This essay written by Kate Jordan was published online in Women together: a history of women's organisations in New Zealand in 2019.

The New Zealand Technology Industry Association, which became known as NZTech, began in 2008 with the aim of promoting and nurturing New Zealand’s tech industry through a membership model. [1] By 2019, many, if not all, of New Zealand’s tech-related companies belonged to NZTech.

TechWomen, a subsidiary volunteer group within NZTech, had its beginnings in the early 2010s. In 2011, Candace Kinser became chief executive of NZTech [2] and started organising informal lunches for women in tech. These provided a chance for women in the industry to network, and sparked the beginnings of the movement that became TechWomen. [3]

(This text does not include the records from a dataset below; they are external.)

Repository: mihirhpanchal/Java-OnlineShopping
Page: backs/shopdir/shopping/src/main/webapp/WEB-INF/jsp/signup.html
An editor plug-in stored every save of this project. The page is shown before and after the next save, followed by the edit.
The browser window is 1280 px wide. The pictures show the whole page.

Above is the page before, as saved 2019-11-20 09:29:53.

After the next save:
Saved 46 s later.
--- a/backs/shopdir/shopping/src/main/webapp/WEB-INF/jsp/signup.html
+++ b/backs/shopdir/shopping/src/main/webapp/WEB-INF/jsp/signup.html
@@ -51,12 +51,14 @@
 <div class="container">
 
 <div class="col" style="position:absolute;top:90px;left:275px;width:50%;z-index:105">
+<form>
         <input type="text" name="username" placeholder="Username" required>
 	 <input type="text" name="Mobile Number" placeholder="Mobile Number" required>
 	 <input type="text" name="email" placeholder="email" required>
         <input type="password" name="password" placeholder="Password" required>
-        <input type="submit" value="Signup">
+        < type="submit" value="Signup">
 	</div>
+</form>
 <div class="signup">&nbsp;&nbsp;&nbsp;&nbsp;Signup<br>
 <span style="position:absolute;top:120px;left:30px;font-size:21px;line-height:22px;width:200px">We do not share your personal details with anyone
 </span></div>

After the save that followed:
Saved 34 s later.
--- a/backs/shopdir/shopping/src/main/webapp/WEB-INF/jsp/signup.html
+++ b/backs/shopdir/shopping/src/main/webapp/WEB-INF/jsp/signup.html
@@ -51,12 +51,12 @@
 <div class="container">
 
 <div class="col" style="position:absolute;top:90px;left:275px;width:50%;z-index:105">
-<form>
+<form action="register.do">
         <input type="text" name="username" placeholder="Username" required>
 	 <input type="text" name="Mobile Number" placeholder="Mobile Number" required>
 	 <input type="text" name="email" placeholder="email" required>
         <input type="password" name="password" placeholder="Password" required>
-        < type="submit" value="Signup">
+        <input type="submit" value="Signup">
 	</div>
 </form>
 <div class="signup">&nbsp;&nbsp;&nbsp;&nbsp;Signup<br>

In 2015, NZTech released a report outlining the need for more women in the New Zealand tech industry:

According to the 2013 census, women make up only 23% of people employed in IT occupations and only 28% of people in all roles across the tech sector. The number of women planning to enter the sector is also declining with only 3% of 15 year olds in New Zealand considering a career in computing professions. [4]

The report concluded that improving the gender balance in the industry would reduce the skills shortage. It also stated: ‘given the plethora of research that … shows that having gender balance in tech companies improves their financial results, advancing women is no longer just a corporate social imperative, it is a competitive imperative.’ [5] The report called the women’s group within NZTech ‘Tech Women’, but it is not known when the name was first used.

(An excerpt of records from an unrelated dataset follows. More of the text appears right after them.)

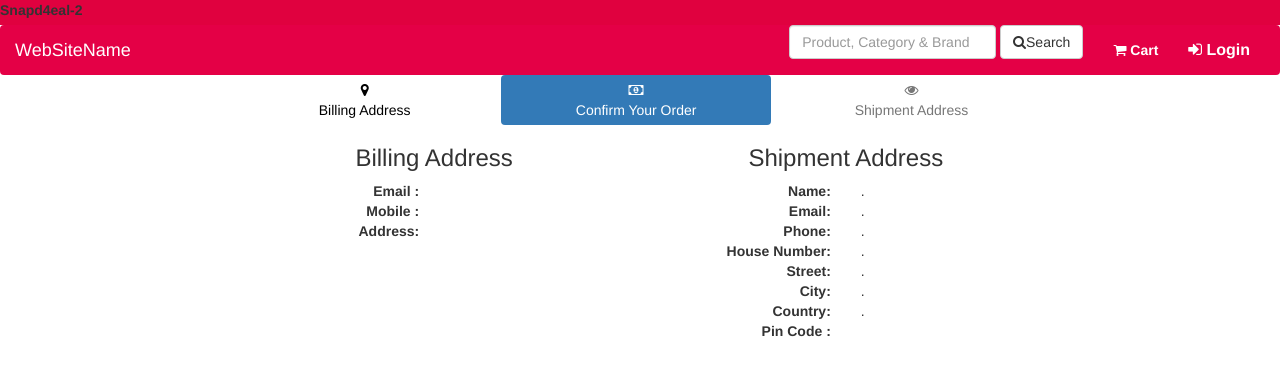
Repository: Aryans26/project
Page: http://localhost/frontend/WEB-INF/views/orderconfirm.jsp
The author's editor kept a copy of each file at every save. The page is drawn from the files as they stood at one save, then again after the next save.
The browser window is 1280 px wide. The pictures show the whole page.
Some web libraries are served in a nearby version. The page is served by Tomcat 9. Nobody is signed in. Other server files are loaded and not shown. The template is opened directly, without the code that normally fills it, so the values that code supplies are empty.

Above is the page before, as saved 2017-06-21 10:07:45.

### frontend/src/main/webapp/WEB-INF/views/orderconfirm.jsp
<%@ taglib prefix="c" uri="http://www.springframework.org/tags"%>
<%@ taglib prefix="form" uri="http://www.springframework.org/tags/form"%>
<!doctype html>
<html>
<head>
<c:url value="/resource" var="res" />

<!-- <link rel="stylesheet" ref="https://maxcdn.bootstrapcdn.com/bootstrap/3.3.7/css/bootstrap.min.css"> -->
<script
	src="https://ajax.googleapis.com/ajax/libs/jquery/3.2.1/jquery.min.js"></script>
<script
	src="https://maxcdn.bootstrapcdn.com/bootstrap/3.3.7/js/bootstrap.min.js"></script>
<link rel="stylesheet" href="${res}/css/bootstrap.min.css" />
<link rel="stylesheet" href="${res}/css/style.css" />
<link rel="stylesheet" href="${res}/css/font-awesome/css/font-awesome.min.css" />

</head>
<body>
	<%@include file="navbar.jsp"%>

<div class="Container">
<div class="row col-md-10 col-lg-8 col-lg-offset-2">
       <form method="post" action="shop-checkout4.html">
                                <ul class="nav nav-pills nav-justified">
                                    <li ><a href="<c:url value="/previous"/>"><i class="fa fa-map-marker"></i><br>Billing Address</a></li>
                                    <li class="active"><a href="<c:url value="/pay"/>"><i class="fa fa-money"></i><br>Confirm Your Order</a></li>
                                    <li class="disabled"><a href="<c:url value="/orderconfirmation"/>"><i class="fa fa-eye"></i><br>Shipment Address</a></li>
                                </ul>
</form>
</div>
<div class="col-md-10 col-lg-8 col-lg-offset-2 container">
<div class="col-md-6 col-sm-6 billing-add">
		<h3 class="text-center">Billing Address</h3>
<!-- 		<div class="row"> -->
<!-- 		<div class="col-md-6 col-sm-6 b-r"><b>Name :</b></div> -->
<%-- 		<div class="col-md-6 col-sm-6">${billing.getU_name()} </div> --%>
<!-- 		</div> -->
		<div class="row">
		<div class="col-md-6 col-sm-6 b-r"><b>Email :</b></div>
		<div class="col-md-6 col-sm-6">${billing.getEmail()}</div>
		</div>
		<div class="row"><div class="col-md-6 col-sm-6 b-r"><b>Mobile :</b></div><div class="col-md-6 col-sm-6">${billing.getPhone()}</div></div>
		<div class="row"><div class="col-md-6 col-sm-6 b-r"><b>Address:</b></div><div class="col-md-6 col-sm-6">${billing.getHouse_no()}<br>
		${billing.getStreet_name()}<br>${billing.getCity()}<br>${billing.getState()}<br>${billing.getCountry()}<br>
		${billing.getPincode()}<br>
		</div></div>

		</div>
	<div class="col-md-6 col-sm-6 billing-add">
	     <h3 class="text-center">Shipment Address</h3>

                                               <div class="row" ><div class="col-md-6 col-sm-6 b-r"><b>Name:</b></div> <div class="col-md-6 col-sm-6 ">${shippingAddress.getShip_name()}  .</div></div>
                                                <div class="row" ><div class="col-md-6 col-sm-6 b-r"><b>Email:</b></div><div class="col-md-6 col-sm-6">${shippingAddress.getShip_email()} .</div></div>
                                               <div class="row" ><div class="col-md-6 col-sm-6 b-r"> <b>Phone:</b></div><div class="col-md-6 col-sm-6 ">${shippingAddress.getShip_mono()} .</div></div>
                                                 <div class="row" ><div class="col-md-6 col-sm-6 b-r"> <b>House Number:</b></div><div class="col-md-6 col-sm-6 ">${shippingAddress.getShip_houseno()} .</div></div>
                                               <div class="row" ><div class="col-md-6 col-sm-6 b-r"> <b>Street:</b></div><div class="col-md-6 col-sm-6 ">${shippingAddress.getShip_streetname()} .</div></div>
                                              <div class="row"  ><div class="col-md-6 col-sm-6 b-r"><b>City:</b></div><div class="col-md-6 col-sm-6 ">${shippingAddress.getShip_city()} .</div></div>
                                               <div class="row" ><div class="col-md-6 col-sm-6 b-r"> <b>Country:</b></div><div class="col-md-6 col-sm-6 ">${shippingAddress.getShip_country()} .</div></div>
                                                <div class="row" ><div class="col-md-6 col-sm-6 b-r"><b>Pin Code :</b></div><div class="col-md-6 col-sm-6 ">${shippingAddress.getShip_pincode()}</div></div>



</div>
                                                 </div>

</body>

</html>

### frontend/src/main/webapp/WEB-INF/views/navbar.jsp
<%@ taglib prefix="c" uri="http://www.springframework.org/tags"%>
<%@ taglib prefix="form" uri="http://www.springframework.org/tags/form"%>
<%@ taglib prefix="security" uri="http://www.springframework.org/security/tags" %>
<%@ taglib prefix="c1" uri="http://java.sun.com/jsp/jstl/core"%>
<!DOCTYPE html >
<html>
<head>
<meta http-equiv="Content-Type" content="text/html; charset=ISO-8859-1">
<title>Insert title here</title>
</head>
<body>
	<div class="headder">
		<b>Snapd4eal-2</b>
	</div>

	<nav class="navbar navbar-default" style="color: white;">
		<div class="container-fluid">
			<div class="navbar-header">
				<button type="button" class="navbar-toggle" data-toggle="collapse" data-target="#myNavbar">
					<span class="icon-bar"></span> <span class="icon-bar"></span>
					<span class="icon-bar"></span>
				</button>
				<a class="navbar-brand" href="<c:url value="/"/>"
					style="color: white;">WebSiteName</a>
				<form class="navbar-form navbar-right visible-sm visible-xs">
					<div class="form-group">
						<input type="text" class="form-control"
							placeholder="Product, Category & Brand">
					</div>
					<button type="submit" class="btn btn-default">
						<i class="fa fa-search"></i>Search
					</button>

				</form>
			</div>
			<div class="collapse navbar-collapse" id="myNavbar">
			<c1:if test="${pageContext.request.userPrincipal.name!=null}">
			<security:authorize access="hasRole('ROLE_ADMIN')">
				<ul class="nav navbar-nav">
					<li style="color: white;"><a
						href="<c:url value="/category"/>">Add Category</a></li>
					<li style="color: white;"><a
						href="<c:url value="/addproduct"/>">Add Product</a></li>
					<li style="color: white;"><a
						href="<c:url value="/supplier"/>">Add Supplier</a></li>
<!-- 					<li style="color: white;"><a -->
<%-- 						href="<c:url value="/addcard"/>">Add Card</a></li> --%>

				</ul>
				</security:authorize>
				</c1:if>
				<ul class="nav navbar-nav navbar-right">
					<li><a href="<c:url value="/viewcart"/>"><i class="fa fa-shopping-cart"></i>
							Cart</a></li>

					<li class="dropdown"><a href="#" class="dropbtn"><span
							class="fa fa-sign-in"></span>
							<c1:if test="${pageContext.request.userPrincipal.name==null}"> Login </c1:if>
							 <c1:if test="${pageContext.request.userPrincipal.name!=null}">  Logout</c1:if></a>

						<div class="dropdown-content">
							<a href="#">your account</a>
							<a href="#">your orders</a>
							<c1:if test="${pageContext.request.userPrincipal.name==null}">

							<a href="<c:url value="/users"/>" class="hvr-reg-bordertop" > new user ?<br>
							<b>register</b></a>
<%-- <a href="<c:url value="/login"/>"><button type="button" class="btn btn-danger" style="width: 90%; margin: 10px;">Login</button></a> --%>
							<button type="button" class="btn btn-danger" data-toggle="modal"
								data-target="#myModal" style="width: 90%; margin: 10px;">Login</button>
								</c1:if>

								<c1:if test="${pageContext.request.userPrincipal.name!=null}">
					<a href="<c:url value="/j_spring_security_logout"/>"><button type="button" class="btn btn-danger" >Logout</button></a>
								</c1:if>
						</div></li>

				</ul>
				<form class="navbar-form navbar-right hidden-sm hidden-xs">
					<div class="form-group">
						<input type="text" class="form-control"
							placeholder="Product, Category & Brand">
					</div>
					<button type="submit" class="btn btn-default">
						<i class="fa fa-search"></i>Search
					</button>

				</form>

			</div>
		</div>
	</nav>


	<!-- Modal -->
	<div class="modal fade" id="myModal" role="dialog">
		<div class="modal-dialog modal-lg">
			<div class="modal-content">
				<div class="modal-header">
					<button type="button" class="close" data-dismiss="modal">&times;</button>
					<h4 class="modal-title">Login</h4>
				</div>
				<div class="modal-body">
				<c1:url value="/j_spring_security_check" var="a"/>
					<form role="form" method="post" action="${a} ">
						<div class="form-group">
				<label for="email">Email address:</label>
				<input type="email" class="form-control" id="email" name="j_username" placeholder="Email Id">
						</div>
						<div class="form-group">
				<label for="pwd">Password:</label>
				 <input type="password" class="form-control" id="pwd" name="j_password" placeholder="Password">
						</div>
						<div class="checkbox">
							<label><input type="checkbox"> Remember me</label>
						</div>
						<a class="cursor" data-dismiss="modal" data-toggle="modal"
							data-target="#myModal1">new User ? <b>register</b></a>
						<button type="submit" class="btn btn-success">Submit</button>
					</form>
				</div>
				<div class="modal-footer">
					<button type="button" class="btn btn-default" data-dismiss="modal">Close</button>
				</div>
			</div>
		</div>
	</div>

</body>
</html>

### frontend/src/main/webapp/resource/css/style.css
@charset "utf-8";
/* CSS Document */
.headder {
	min-height: 25px;
	background-color: #E0013F;
}

.navbar-default, .navbar-default li {
	background-color: #e40046;
	color: white;
}

.navbar-default li a {
	color: #FFF;
	font-weight: bold;
}

.navbar-nav li:hover, .navbar-nav li:focus, .navbar-nav li:active {
	background-color: #333;
}

.navbar-nav dropdown:hover {
	background-color: #333;
}

.dropbtn {
	color: white;
	padding: 16px;
	font-size: 16px;
	border: none;
	cursor: pointer;
}

.
.dropdown:hover {
	background-color: #333;
	color: white;
	padding: 16px;
	font-size: 16px;
	border: none;
	cursor: pointer;
}

.dropdown {
	position: relative;
	display: inline-block;
}

.dropdown-content {
	display: none;
	position: absolute;
	background-color: #333;
	min-width: 160px;
	right: 5px;
	box-shadow: 0px 8px 16px 0px rgba(0, 0, 0, 0.2);
	z-index: 1;
}

.dropdown-content a {
	color: black;
	font-size: 14px !important;
	font-weight: normal !important;
	text-align: center;
	padding: 12px 16px;
	text-decoration: none;
	display: block;
}

.dropdown-content a:hover {
	background-color: #000;
}

.dropdown:hover .dropdown-content {
	display: block;
}

.dropdown:hover .dropbtn {
	background-color: #333;
}

.dropdown-content .hvr-reg-bordertop {
	border-top: 1px solid #999;
	padding-top: 20px;
	margin-bottom: 0;
	padding-bottom: 0;
}

.cursor {
	cursor: pointer;
}

.form-fill{
	max-width:500px;
	box-shadow:2px 2px 8px  grey;
	padding:30px 20px;
	margin:10px auto;
	border-radius:10px;
}

.form-list-table{
	border:2px solid grey;
	box-shadow:4px 4px 8px grey;
	border-radius:10px;
}
.head3{
	color:#e40046;
	font-weight:bold;
	text-align:center;
	text-shadow:2px 2px 4px grey;
}

.items-list-head > div{
	Color:red;
	text-align:center;
	font-weight:bolder;
	font-size:20px;
}
.items-list > div{
	border-top:1px solid grey;
	line-height:40px;
	text-align:center;
	font-weight:bold;
}

.box-shadow{
	border-radius:10px;
	box-shadow:2px 2px 8px grey;
}

.list-head{
	font-size:16px;
	font-weight:bold;
	text-shadow:1px 1px 1px grey;
}

.billing-add .b-r{
	text-align:right;
}

Loaded but not shown: frontend/src/main/webapp/resource/css/bootstrap.min.css (library); frontend/src/main/webapp/resource/css/font-awesome/css/font-awesome.min.css (library)

After the next save:
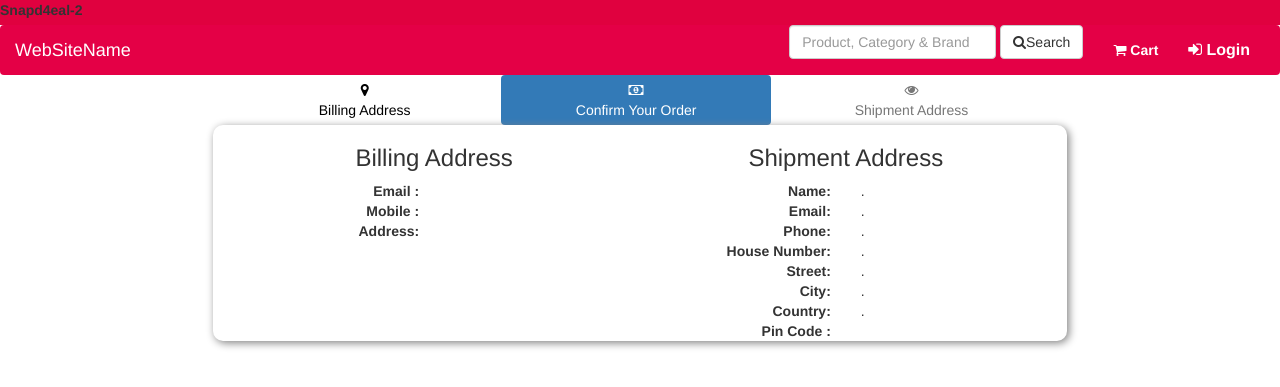
Saved 44 s later.
--- a/frontend/src/main/webapp/WEB-INF/views/orderconfirm.jsp
+++ b/frontend/src/main/webapp/WEB-INF/views/orderconfirm.jsp
@@ -28,7 +28,8 @@
                                 </ul>
 </form>
 </div>
-<div class="col-md-10 col-lg-8 col-lg-offset-2 container">
+<br>
+<div class="col-md-10 col-lg-8 col-lg-offset-2 container box-shadow border-radius">
 <div class="col-md-6 col-sm-6 billing-add">
 		<h3 class="text-center">Billing Address</h3>
 <!-- 		<div class="row"> -->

In 2016, NZTech Women events included meetups and breakfasts in Auckland, Wellington and Christchurch, and NZTech Executive Women quarterly lunches. [6] At the end of 2016, Eva Sherwood joined the NZTech board and became the chair of TechWomen. In a later interview, she described TechWomen as 'a group of volunteers who got together occasionally and ran some events’. [7] She began consolidating the organisation’s purpose through consultation and workshops, then decided on a programme of work that both supported women already in the industry and sought to increase the number of women overall. [8] Three examples of TechWomen’s work were ShadowTech, Return to IT, and mentoring circles.

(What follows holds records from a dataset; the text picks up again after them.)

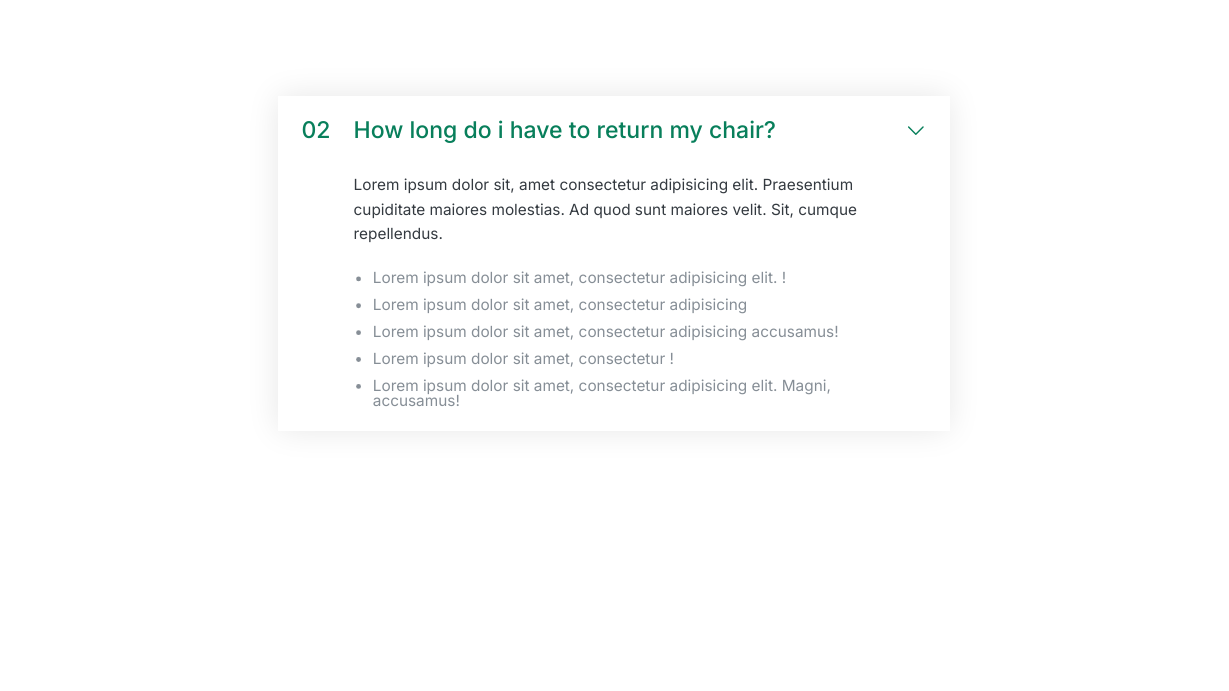
Repository: sunny070/CSS
Page: HTML and CSS some of the important components/index.html
The author's editor kept a copy of each file at every save. The page is drawn from the files as they stood at one save, then again after the next save.
The browser window is 1280 px wide. The pictures show the whole page, at 96% of full size.

Above is the page before, as saved 2023-11-13 15:21:11.

After the next save:
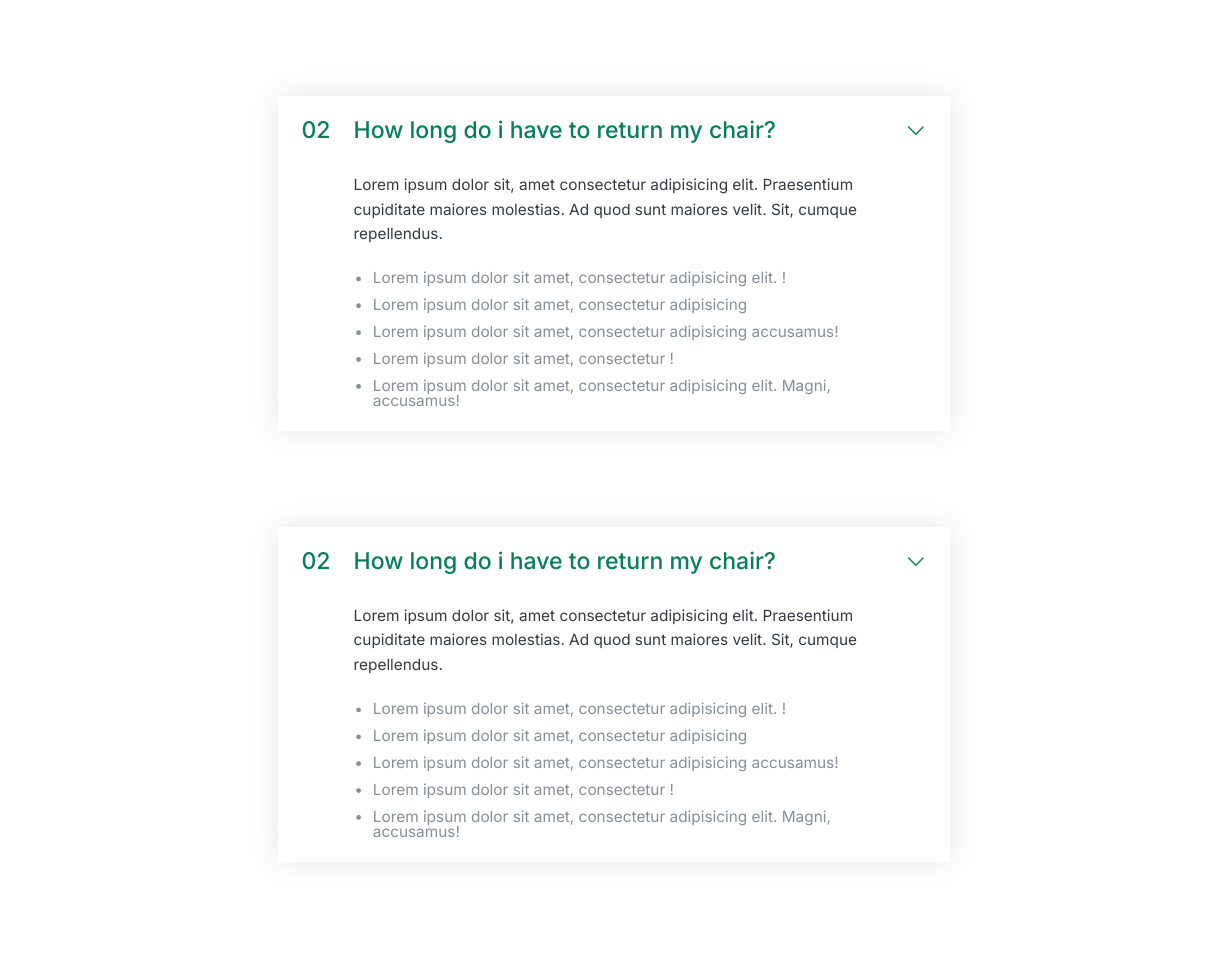
Saved 6 min 0 s later.
--- a/HTML and CSS some of the important components/index.html
+++ b/HTML and CSS some of the important components/index.html
@@ -104,6 +104,27 @@
   </div>
 
 </div>
+<div class="accordion">
+  <div class="item">
+  <p class="number"> 02</p>
+  <p class="text">How long do i have to return my chair?</p>
+  <svg class="icon" xmlns="http://www.w3.org/2000/svg" fill="none" viewBox="0 0 24 24" stroke-width="1.5" stroke="currentColor" class="w-6 h-6">
+    <path stroke-linecap="round" stroke-linejoin="round" d="M19.5 8.25l-7.5 7.5-7.5-7.5" />
+  </svg>
+  <div class="hidden-box">
+    <p>Lorem ipsum dolor sit, amet consectetur adipisicing elit. Praesentium cupiditate maiores molestias. Ad quod sunt maiores velit. Sit, cumque repellendus.</p>
+    <ul>
+      <li>Lorem ipsum dolor sit amet, consectetur adipisicing elit. !</li>
+      <li>Lorem ipsum dolor sit amet, consectetur adipisicing</li>
+      <li>Lorem ipsum dolor sit amet, consectetur adipisicing  accusamus!</li>
+      <li>Lorem ipsum dolor sit amet, consectetur !</li>
+      <li>Lorem ipsum dolor sit amet, consectetur adipisicing elit. Magni, accusamus!</li>
+
+    </ul>
+  </div>
+  </div>
+
+</div>
 
   </body>
 </html>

The ShadowTech programme encouraged female high school students to consider a career in technology. Each year, girls in Years 9–11 spent the day at a business learning about the breadth of jobs available in the tech industry. They saw what a tech workplace was really like, often dispelling the myth that working in tech is all about sitting at a computer. Schools in all deciles nominated themselves to take part.

TechWomen Executive Director Edwina Mistry started this programme in 2014 with 42 girls in Auckland. By 2018, 600 girls ineight cities were taking part, visiting many of New Zealand’s larger technology companies, including MYOB, BNZ, Xero, Z Energy and Air New Zealand. [9] In 2019, the aim was to involve 400 girls. [10] 

Students at Shadow Tech event
Edwina Mistry with high school students during a ShadowTech event.

Return to IT

Return to IT encouraged women who had had a break of two to five years from the technology industry to return to work. A pilot programme was established by the Ministry of Business, Innovation and Employment (MBIE) and the Ministry for Women in 2017. It supported women returning to work, and the businesses which hired them, through introductory training and mentoring. TechWomen was a partner in the project, help find ICT women professionals who had left the industry for the programme.

Mentoring circles

In 2018 TechWomen trialled mentoring circles. Instead of the traditional one-on-one mentor-mentee relationship, the circles brought together eight women: two mentors with experience and knowledge and six mentees from a mix of businesses and roles within the industry.

Speaking in 2019, Eva Sherwood was quick to point out that while mentoring and support groups were valuable for encouragement and gaining perspective, these alone would not shift the gender balance in the industry. They were likely to help women stay and progress within the tech industry, but not to join it in the first place.

Like many women’s organisations, TechWomen was attempting to change an industry as a minority. Reflecting on the effectiveness of women alone changing the tech industry, Eva Sherwood said:

Change is only going to come when we engage the 70 percent of our industry, our male colleagues, in the conversation. I don't think we've done that to date, I think having organisations like … TechWomen is inherently exclusive and not actually helping towards taking the 70 percent on the journey towards understanding why this is important and how they can help. [11]

Yet there were signs that the tech industry was willing to change, for example NZTech’s financial support of TechWomen.

In May 2019, TechWomen had more than 150 official members and 1100 members on LinkedIn (a professional networking website). Plans were in development to lift diversity and inclusion up to the NZTech Board level, so that it would stretch across the NZTech communities and become an everyday consideration, in the same way as health and safety. Under these plans, TechWomen would continue to operate as a brand and a community.

Kate Jordan


[1] Companies Office, 2198280.

[2] Candace Kinser, LinkedIn profile,

[3] Mistry, Edwina, ‘Cultivating Diversity In Tech’, Access Granted podcast, 10 July 2018,  

[4] New Zealand Technology Industry Association, ‘Advancing women to provide needed tech sector skills’, July 2015,

[5] New Zealand Technology Industry Association, 2015.

[6] New Zealand Technology Industry Association, ‘NZTech Annual Report 2016’,

[7] Sherwood, Eva, interviewed by Kate Jordan, Wellington, 2019.

[8] Sherwood, 2019.

[9] Paredes, Divina, 'Overcoming OCT's barriers to diversity', CIO, 30 May 2018,

[10] Email from Eva Sherwood.

[11] Sherwood, 2019.

Further sources

TechWomen website: